I have a confession…my very first year teaching I tried teaching comparing fractions the “right” way, and my kids just weren’t getting it. So, I just taught them fraction war instead…butterfly…cross multiply, whatever name you want to give it. Whewwww! My own understanding of fractions wasn’t deep enough to know any better. The next year I committed to improving my ability to teach this skill, conceptually, not with tricks. Maybe that’s why your here? If so, welcome, let’s learn together!
Two of my favorite math people in the world, Brittany Hege from Mix and Math and Donna Boucher from Coach’s Corner, preach CRA. Concrete, representational/pictorial, abstract. Concrete, meaning we want to start with something we can touch and manipulate. There are so many options for this for fractions. We can use traditional fraction tiles, fraction circles, or get a little more unconventional with pattern blocks, Cuisenaire rods, and my favorite, food!
My manipulatives of choice are fraction tiles and food. For my very first lesson on comparing fractions, we play a little would you rather game using actual food items! Chocolate bars, Rice Krispies, sour straws, really anything that’s easy to cut or break into fractional pieces! I bring these items into the classroom and ask students questions such as would you rather have 1/4 or 1/8 of a chocolate bar? Students often start by making the classic mistake of picking the bigger number, 8! I don’t say a word! I just cut and show what 1/4 of the bar looks like and give them 1/8 of the bar.
For the first couple of questions, we don’t really debrief or discuss the decision that was made. I just let the wheels turn and the light bulbs come on! It’s truly magical. I typically start with comparisons that have a similar numerator or denominator, then we move on to more tricky comparisons. Would you rather have 3/6 of a Rice Krispie or 5/8? I try to sneak in several of the strategies I will teach later in the week for comparing fraction (more on this later).

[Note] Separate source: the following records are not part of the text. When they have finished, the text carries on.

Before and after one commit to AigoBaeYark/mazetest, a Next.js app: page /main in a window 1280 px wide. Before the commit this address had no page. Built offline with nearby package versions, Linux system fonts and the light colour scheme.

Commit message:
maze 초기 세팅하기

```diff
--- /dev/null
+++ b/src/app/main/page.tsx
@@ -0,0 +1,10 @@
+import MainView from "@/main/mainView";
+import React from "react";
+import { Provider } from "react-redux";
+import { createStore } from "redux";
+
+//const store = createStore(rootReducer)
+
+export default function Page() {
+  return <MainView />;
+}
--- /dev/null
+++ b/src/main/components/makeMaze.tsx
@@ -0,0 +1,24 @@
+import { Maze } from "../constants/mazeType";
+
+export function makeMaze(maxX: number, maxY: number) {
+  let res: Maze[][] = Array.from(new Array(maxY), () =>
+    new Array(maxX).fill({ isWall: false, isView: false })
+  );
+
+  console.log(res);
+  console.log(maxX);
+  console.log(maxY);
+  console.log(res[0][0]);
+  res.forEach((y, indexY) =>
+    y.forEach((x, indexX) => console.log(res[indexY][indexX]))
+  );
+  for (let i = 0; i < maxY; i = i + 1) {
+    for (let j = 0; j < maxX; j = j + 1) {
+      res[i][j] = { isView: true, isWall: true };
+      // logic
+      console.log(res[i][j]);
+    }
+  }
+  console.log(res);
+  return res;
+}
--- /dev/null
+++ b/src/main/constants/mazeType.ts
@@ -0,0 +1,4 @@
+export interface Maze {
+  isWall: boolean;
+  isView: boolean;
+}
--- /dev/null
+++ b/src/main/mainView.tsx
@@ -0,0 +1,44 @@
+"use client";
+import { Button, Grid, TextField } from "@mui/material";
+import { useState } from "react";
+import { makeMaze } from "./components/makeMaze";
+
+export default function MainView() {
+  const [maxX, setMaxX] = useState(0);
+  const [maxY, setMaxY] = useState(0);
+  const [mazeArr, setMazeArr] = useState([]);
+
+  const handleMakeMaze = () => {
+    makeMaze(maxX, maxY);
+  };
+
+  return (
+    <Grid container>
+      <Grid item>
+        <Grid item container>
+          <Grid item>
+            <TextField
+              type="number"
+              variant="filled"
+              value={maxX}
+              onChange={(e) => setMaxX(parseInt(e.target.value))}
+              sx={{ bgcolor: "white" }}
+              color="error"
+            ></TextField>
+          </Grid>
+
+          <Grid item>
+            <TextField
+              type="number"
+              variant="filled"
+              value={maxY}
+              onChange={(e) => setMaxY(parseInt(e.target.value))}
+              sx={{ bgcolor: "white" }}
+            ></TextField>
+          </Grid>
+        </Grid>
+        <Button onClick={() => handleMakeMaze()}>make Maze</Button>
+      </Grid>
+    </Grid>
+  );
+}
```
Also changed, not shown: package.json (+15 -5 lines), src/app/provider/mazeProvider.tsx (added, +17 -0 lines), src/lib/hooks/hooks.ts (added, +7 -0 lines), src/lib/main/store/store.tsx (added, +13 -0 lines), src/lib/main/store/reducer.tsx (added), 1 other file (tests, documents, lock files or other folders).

This is basically our lesson for the entire day! As we move along, we have discussions with turn and talk partners and as a class to verbalize our thinking and what we’ve learned. It’s real-life fractions and it sticks with students!
The last thing I love to do for this lesson is give students the chance to respond individually. Seesaw is perfect for this! You can take a few of the comparing fraction slides and post them into an assignment. Students have the chance to respond through text or audio using the Seesaw tools.
In part 2, we will discuss other strategies to help students compare fractions as we move from concrete to more abstract thinking! Click here for a free comparing fractions anchor chart.
Let’s talk fractions again real soon!